:: Exercise directions ::
Check every line of the data below for the string "version", and copy the ones that hold it.
Start of Data for this task
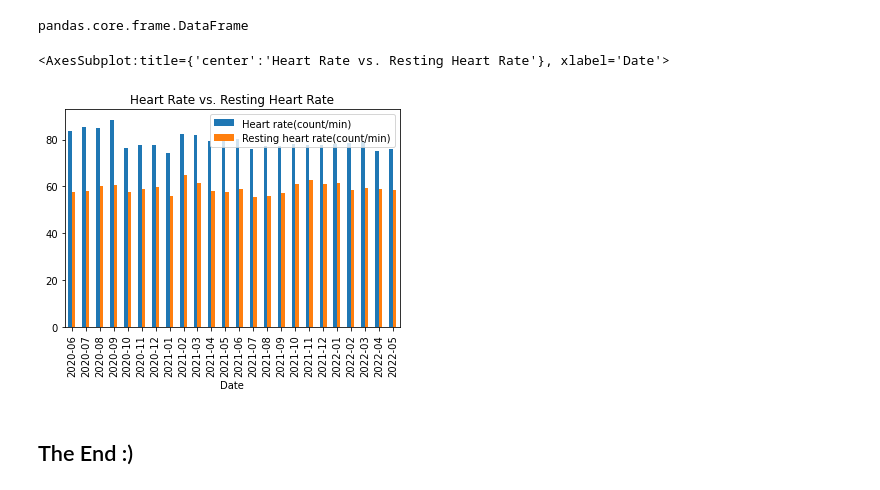
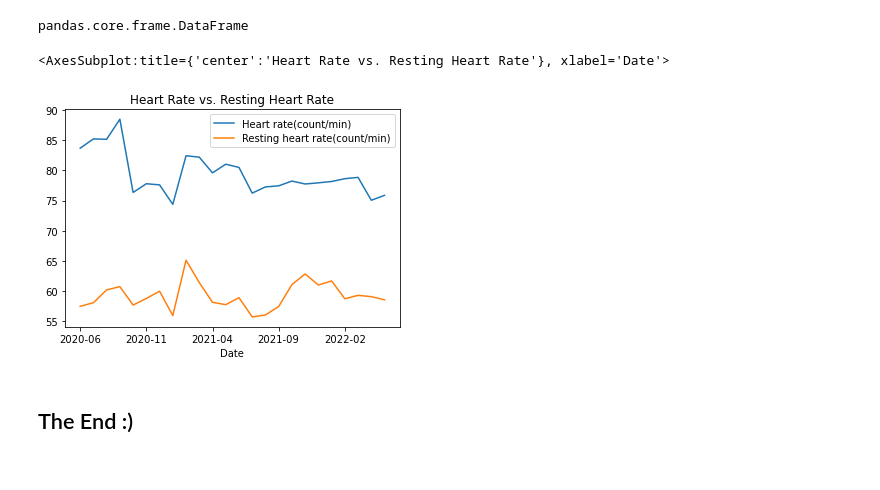
Before and after one commit to KimBug29/AppleDataKW, a Jupyter notebook: HealthData.ipynb, the cells around one changed output. Cells and saved outputs as stored; diff of their text form; code cells hidden in the pictures.

Commit message:
Changed from rateCompare chart from bar to line

```diff
--- a/HealthData.ipynb
+++ b/HealthData.ipynb
@@ -223,9 +223,9 @@ type(rateCompare)
 pandas.core.frame.DataFrame
 # %%
 #Visualize rateCompare
-rateCompare.plot(kind="bar",title="Heart Rate vs. Resting Heart Rate")
+rateCompare.plot(kind="line",title="Heart Rate vs. Resting Heart Rate")
 # %% [output]
 <AxesSubplot:title={'center':'Heart Rate vs. Resting Heart Rate'}, xlabel='Date'>
-[figure, old version]
+[figure, new version]
 # %% [markdown]
 ## The End :)
```
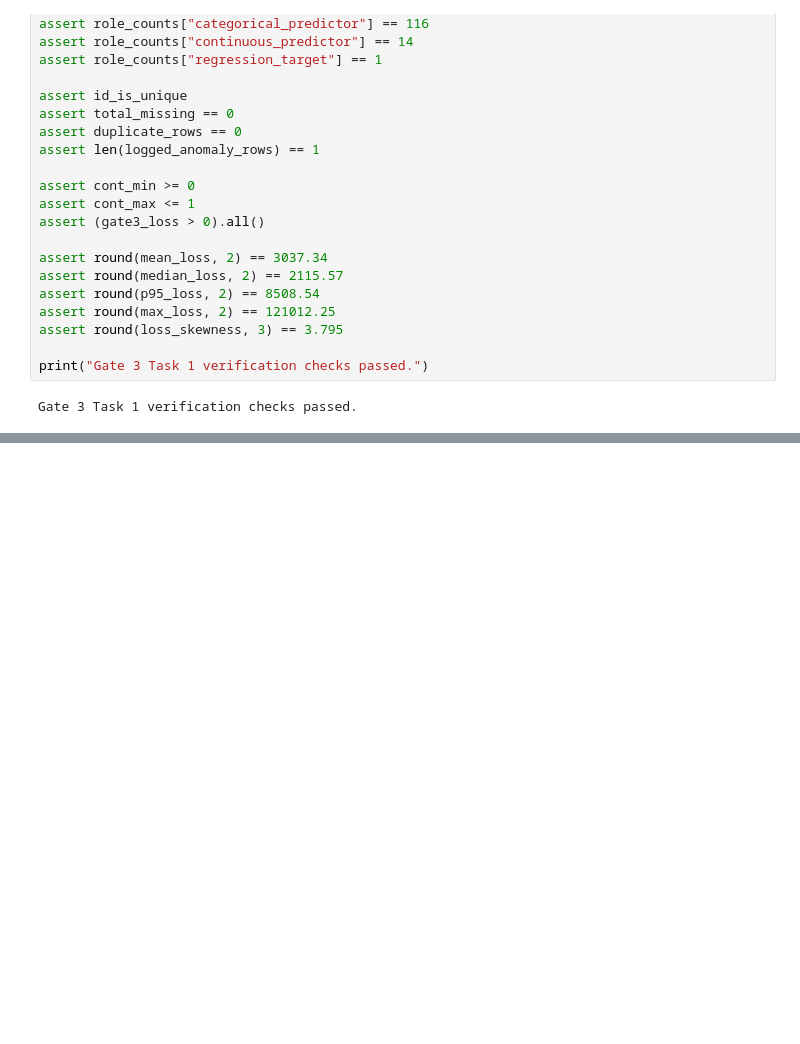
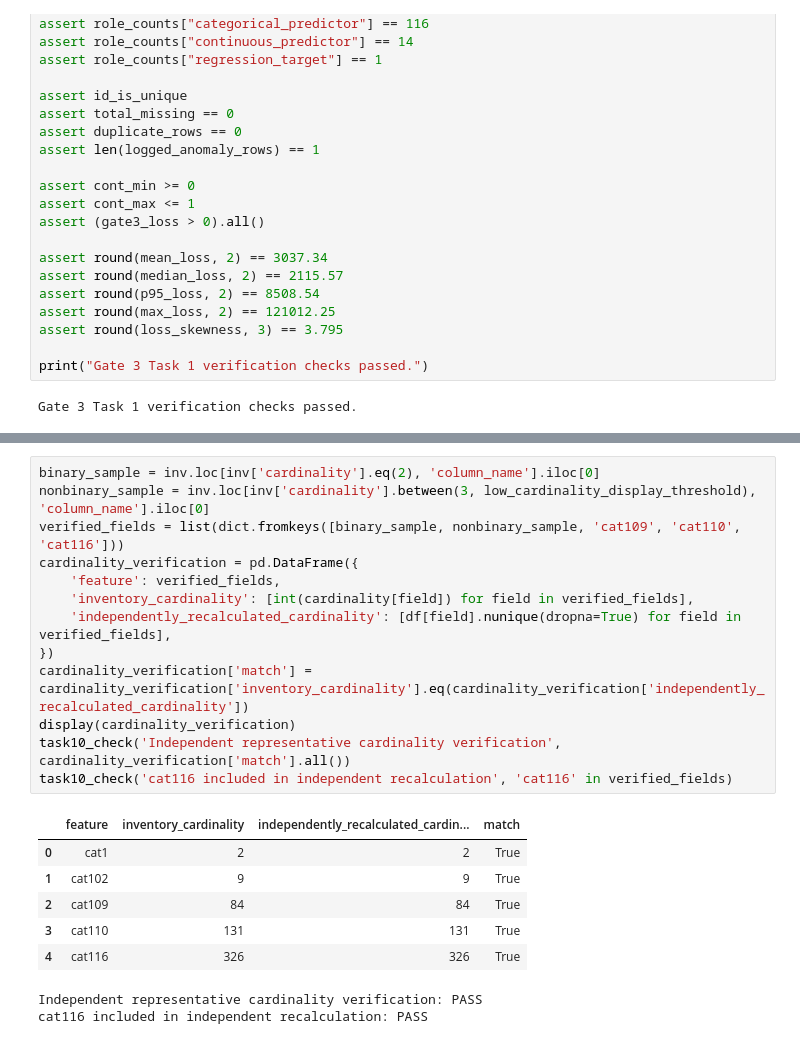
Before and after one commit to Break-Through-Tech/Allstate-1C-predicting-auto-claims-severity, a Jupyter notebook: notebooks/data-understanding.ipynb, the cells around one changed output, grey strips where cells are left out. Cells and saved outputs as stored; diff of their text form; blank space fills up the shorter version.

```diff
--- a/notebooks/data-understanding.ipynb
+++ b/notebooks/data-understanding.ipynb
@@ -1082,0 +1483,22 @@ Gate 3 Task 1 reproduced and reviewed the Gate 1 data-quality evidence and the G
+# %%
+binary_sample = inv.loc[inv['cardinality'].eq(2), 'column_name'].iloc[0]
+nonbinary_sample = inv.loc[inv['cardinality'].between(3, low_cardinality_display_threshold), 'column_name'].iloc[0]
+verified_fields = list(dict.fromkeys([binary_sample, nonbinary_sample, 'cat109', 'cat110', 'cat116']))
+cardinality_verification = pd.DataFrame({
+    'feature': verified_fields,
+    'inventory_cardinality': [int(cardinality[field]) for field in verified_fields],
+    'independently_recalculated_cardinality': [df[field].nunique(dropna=True) for field in verified_fields],
+})
+cardinality_verification['match'] = cardinality_verification['inventory_cardinality'].eq(cardinality_verification['independently_recalculated_cardinality'])
+display(cardinality_verification)
+task10_check('Independent representative cardinality verification', cardinality_verification['match'].all())
+task10_check('cat116 included in independent recalculation', 'cat116' in verified_fields)
+# %% [output]
+|  | feature | inventory_cardinality | independently_recalculated_cardin... | match |
+| 0 | cat1 | 2 | 2 | True |
+| 1 | cat102 | 9 | 9 | True |
+| 2 | cat109 | 84 | 84 | True |
+| 3 | cat110 | 131 | 131 | True |
+| 4 | cat116 | 326 | 326 | True |
+Independent representative cardinality verification: PASS
+cat116 included in independent recalculation: PASS
```
Also changed, not shown: parts of 20 cells of this notebook, 9 other files.
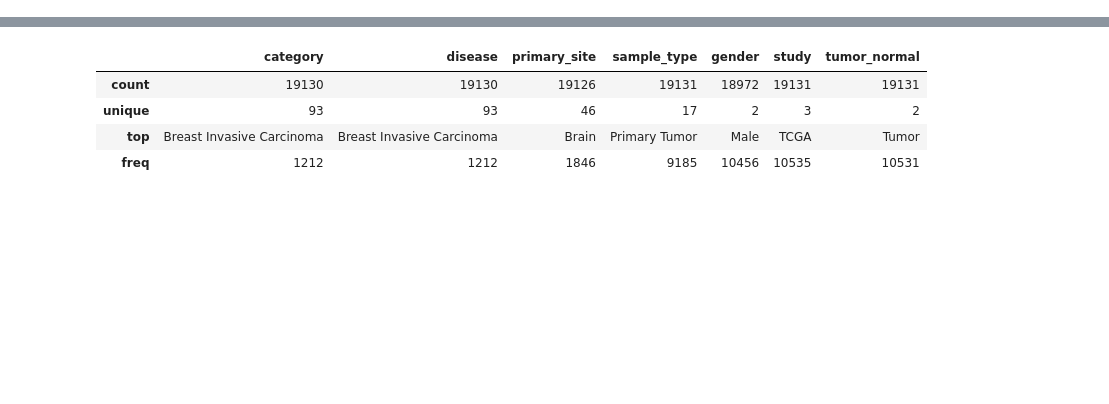
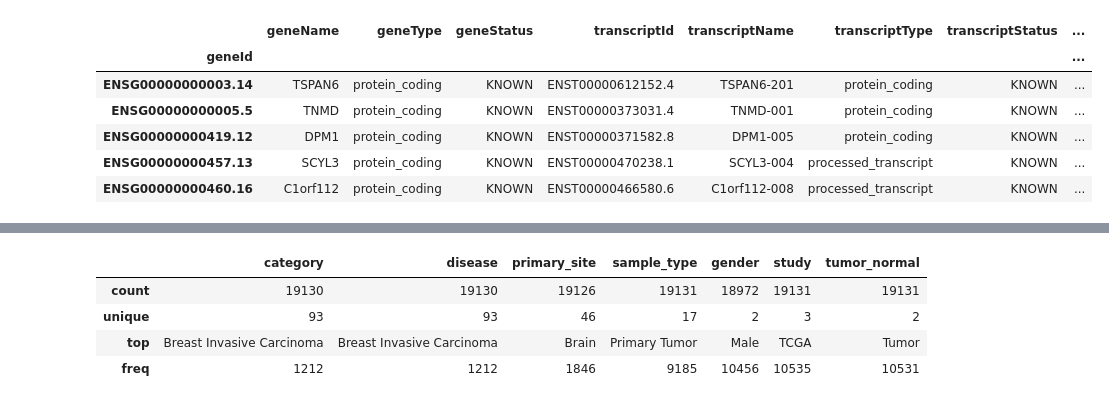
Before and after one commit to rcurrie/tumornormal, a Jupyter notebook: ingest.ipynb, the cells around one changed output, grey strips where cells are left out. Drawn from its saved outputs; the diff is of its cells as text; code cells hidden in the pictures; blank space fills up the shorter version.

```diff
--- a/ingest.ipynb
+++ b/ingest.ipynb
@@ -107,0 +56,17 @@ X.head()
+# %%
+if not os.path.exists("data/ensembl_to_hugo.tsv"):
+    with open("data/ensembl_to_hugo.tsv", "wb") as f:
+        f.write(requests.get("https://github.com/jvivian/docker_tools/blob/master/gencode_hugo_mapping/attrs.tsv?raw=true").content)
+ensemble_to_hugo = pd.read_table("data/ensembl_to_hugo.tsv",index_col=0).sort_index(axis="index")
+
+# Remove duplicates
+ensemble_to_hugo = ensemble_to_hugo[~ensemble_to_hugo.index.duplicated(keep='first')]
+ensemble_to_hugo.head()
+# %% [output]
+|  | geneName | geneType | geneStatus | transcriptId | transcriptName | transcriptType | transcriptStatus | ... |
+| geneId |  |  |  |  |  |  |  | ... |
+| ENSG00000000003.14 | TSPAN6 | protein_coding | KNOWN | ENST00000612152.4 | TSPAN6-201 | protein_coding | KNOWN | ... |
+| ENSG00000000005.5 | TNMD | protein_coding | KNOWN | ENST00000373031.4 | TNMD-001 | protein_coding | KNOWN | ... |
+| ENSG00000000419.12 | DPM1 | protein_coding | KNOWN | ENST00000371582.8 | DPM1-005 | protein_coding | KNOWN | ... |
+| ENSG00000000457.13 | SCYL3 | protein_coding | KNOWN | ENST00000470238.1 | SCYL3-004 | processed_transcript | KNOWN | ... |
+| ENSG00000000460.16 | C1orf112 | protein_coding | KNOWN | ENST00000466580.6 | C1orf112-008 | processed_transcript | KNOWN | ... |
```
Also changed, not shown: parts of 31 cells of this notebook, 1 other file.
End of Data for this task
:: Written response ::
-[figure, old version]
+[figure, new version]
Before and after one commit to Break-Through-Tech/Allstate-1C-predicting-auto-claims-severity, a Jupyter notebook: notebooks/data-understanding.ipynb, the cells around one changed output, grey strips where cells are left out. Cells and saved outputs as stored; diff of their text form; blank space fills up the shorter version.
Before and after one commit to rcurrie/tumornormal, a Jupyter notebook: ingest.ipynb, the cells around one changed output, grey strips where cells are left out. Drawn from its saved outputs; the diff is of its cells as text; code cells hidden in the pictures; blank space fills up the shorter version.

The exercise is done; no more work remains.